Try it
Looking through the records that follow, determine how many lines contain "NEVOLAplus" and reply with that number alone.

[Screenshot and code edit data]
Content starts
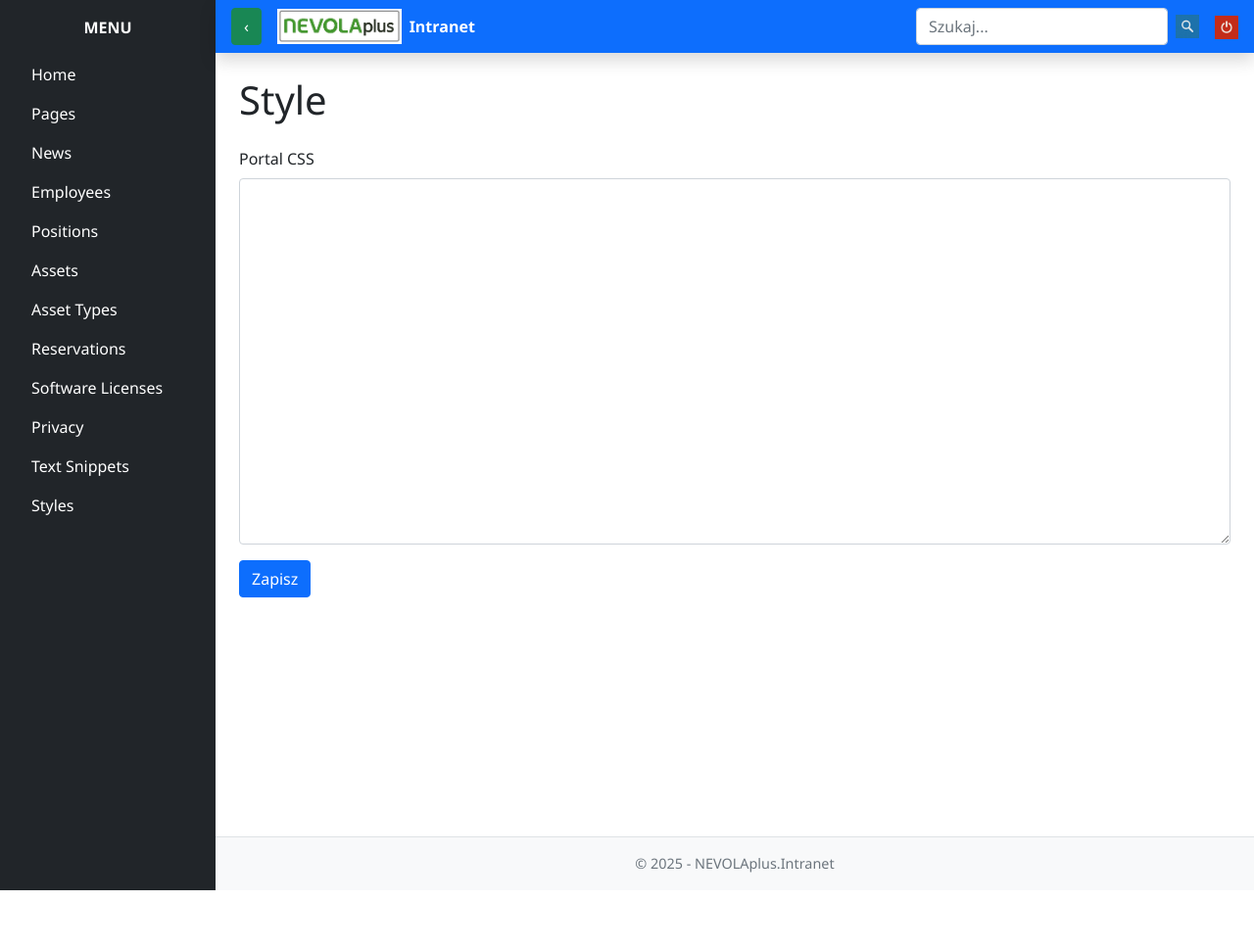
After one commit to MichalGarnuch/NEVOLAplus, an ASP.NET Core app: template NEVOLAplus.Intranet/Views/Style/Edit.cshtml in a window 1280 px wide. The commit adds this page. Shown: the whole page at 98% size. Run offline with ASP.NET Core 8, Linux system fonts and the light colour scheme; the template is opened without the code that fills it, so the values that code supplies are empty.

Commit message:
Manipulacja css z poziomu intranetu / uwaga narazei po rebuildingu

```diff
--- a/NEVOLAplus.Intranet/Views/Shared/_Layout.cshtml
+++ b/NEVOLAplus.Intranet/Views/Shared/_Layout.cshtml
@@ -10,6 +10,7 @@
     <title>@ViewData["Title"] - NEVOLAplus.Intranet</title>
     <link rel="stylesheet" href="~/lib/bootstrap/dist/css/bootstrap.min.css" />
     <link rel="stylesheet" href="~/css/site.css" />
+    <link rel="stylesheet" href="~/css/custom.css" />
     <style>
         .nav-pills .nav-link:hover {
             background-color: #343a40; /* ciemniejszy szary */
@@ -35,6 +36,7 @@
             <a class="nav-link text-white" asp-controller="TextSnippet" asp-action="Index">
                 Text Snippets
             </a>
+            <a class="nav-link text-white" asp-controller="Style" asp-action="Edit">Styles</a>
 
         </nav>
 
--- /dev/null
+++ b/NEVOLAplus.Intranet/Views/Style/Edit.cshtml
@@ -0,0 +1,11 @@
+@{
+    ViewData["Title"] = "Style";
+}
+
+<form asp-action="Edit" method="post">
+    <div class="mb-3">
+        <label for="cssContent" class="form-label">Portal CSS</label>
+        <textarea id="cssContent" name="cssContent" class="form-control" rows="15">@ViewBag.CssContent</textarea>
+    </div>
+    <button type="submit" class="btn btn-primary">Zapisz</button>
+</form>
--- a/NEVOLAplus.Portal/Views/Shared/_Layout.cshtml
+++ b/NEVOLAplus.Portal/Views/Shared/_Layout.cshtml
@@ -11,6 +11,8 @@
     <title>@ViewData["Title"] - NEVOLAplus.Portal</title>
     <link rel="stylesheet" href="~/lib/bootstrap/dist/css/bootstrap.min.css" />
     <link rel="stylesheet" href="~/css/site.css" />
+    <link rel="stylesheet" href="~/css/custom.css?v=20250620" />
+
     <style>
         .nav-pills .nav-link:hover {
             background-color: #343a40;
--- /dev/null
+++ b/NEVOLAplus.Portal/wwwroot/css/custom.css
@@ -0,0 +1,37 @@
+body {
+    font-family: "Segoe UI", Tahoma, sans-serif;
+    /* Alternatywy fontu: */
+    /* font-family: "Roboto", sans-serif; */ /* Nowoczesny wygląd */
+    /* font-family: "Georgia", serif; */ /* Klasyczny, z szeryfami */
+}
+
+.navbar {
+    /*  background-color: #136f30 !important;  */ /* ciemniejsza zieleń – domyślna */
+    background-color: #0d6efd !important;  /* klasyczny niebieski Bootstrap */
+    /* background-color: #343a40 !important; */ /* ciemny szary (elegancki) */
+    /* background-color: #ff5722 !important; */ /* intensywny pomarańcz */
+}
+
+#sidebar {
+    background-color: #212529; /* głęboki grafit – domyślny */
+    /* background-color: #1e1e2f; */ /* ciemny fiolet / nocny motyw */
+    /* background-color: #003366; */ /* korporacyjny granat */
+    /* background-color: #f8f9fa; */ /* jasny sidebar (light theme) */
+}
+
+.nav-pills .nav-link.active {
+    background-color: #136f30; /* domyślna zieleń */
+    /* background-color: #198754; */ /* Bootstrap zielony */
+    /* background-color: #ffc107; */ /* jaskrawy żółty */
+    /* background-color: #6610f2; */ /* fioletowy akcent */
+}
+
+footer {
+    font-size: 0.9rem;
+    /* Alternatywy rozmiaru (jeśli chcesz zmieniać styl tekstu): */
+    /* font-size: 0.8rem; */ /* mniejszy */
+    /* font-size: 1rem; */ /* standardowy */
+    /* font-size: 1.1rem; */ /* większy i bardziej czytelny */
+    /* color: #6c757d; */ /* jasny szary tekst */
+    /* color: #ffffff; */ /* biały tekst na ciemnym tle */
+}
```
Also changed, not shown: NEVOLAplus.Intranet/Controllers/StyleController.cs (added, +37 -0 lines).
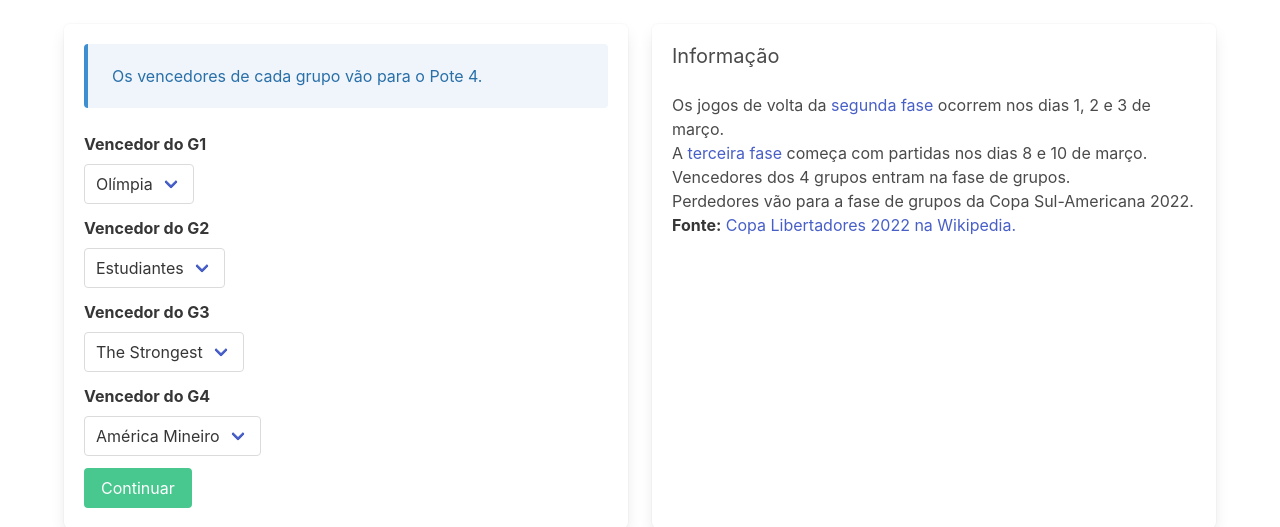
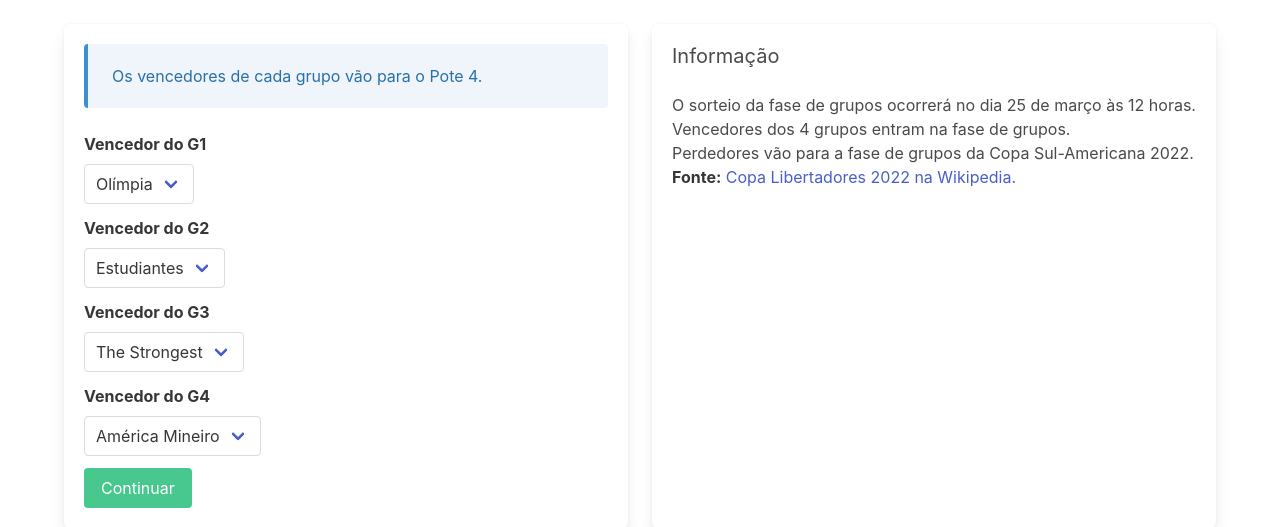
Before and after one commit to Cleedee/sorteio-grupos, a Flask app: page /libertadores/ in a window 1280 px wide. Shown: the part 233-760 px from the top of the page. Run offline with Flask 2, Linux system fonts and the light colour scheme; some libraries are stand-ins or nearby versions.

Commit message:
data do sorteio

```diff
--- a/templates/liberta/index.html
+++ b/templates/liberta/index.html
@@ -60,12 +60,7 @@
         <div class="tile is-child box">
             <p class="subtitle">Informação</p>
             <p>
-                Os jogos de volta da <a href="https://en.wikipedia.org/wiki/2022_Copa_Libertadores#Second_stage">segunda fase</a>
-                 ocorrem nos dias 1, 2 e 3 de março.
-            </p>
-            <p>
-                A <a href="https://en.wikipedia.org/wiki/2022_Copa_Libertadores#Third_stage">terceira fase</a>
-                começa com partidas nos dias 8 e 10 de março.
+                O sorteio da fase de grupos ocorrerá no dia 25 de março às 12 horas.
             </p>
             <p>
                 Vencedores dos 4 grupos entram na fase de grupos.
```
Content ends
Reply to the task
10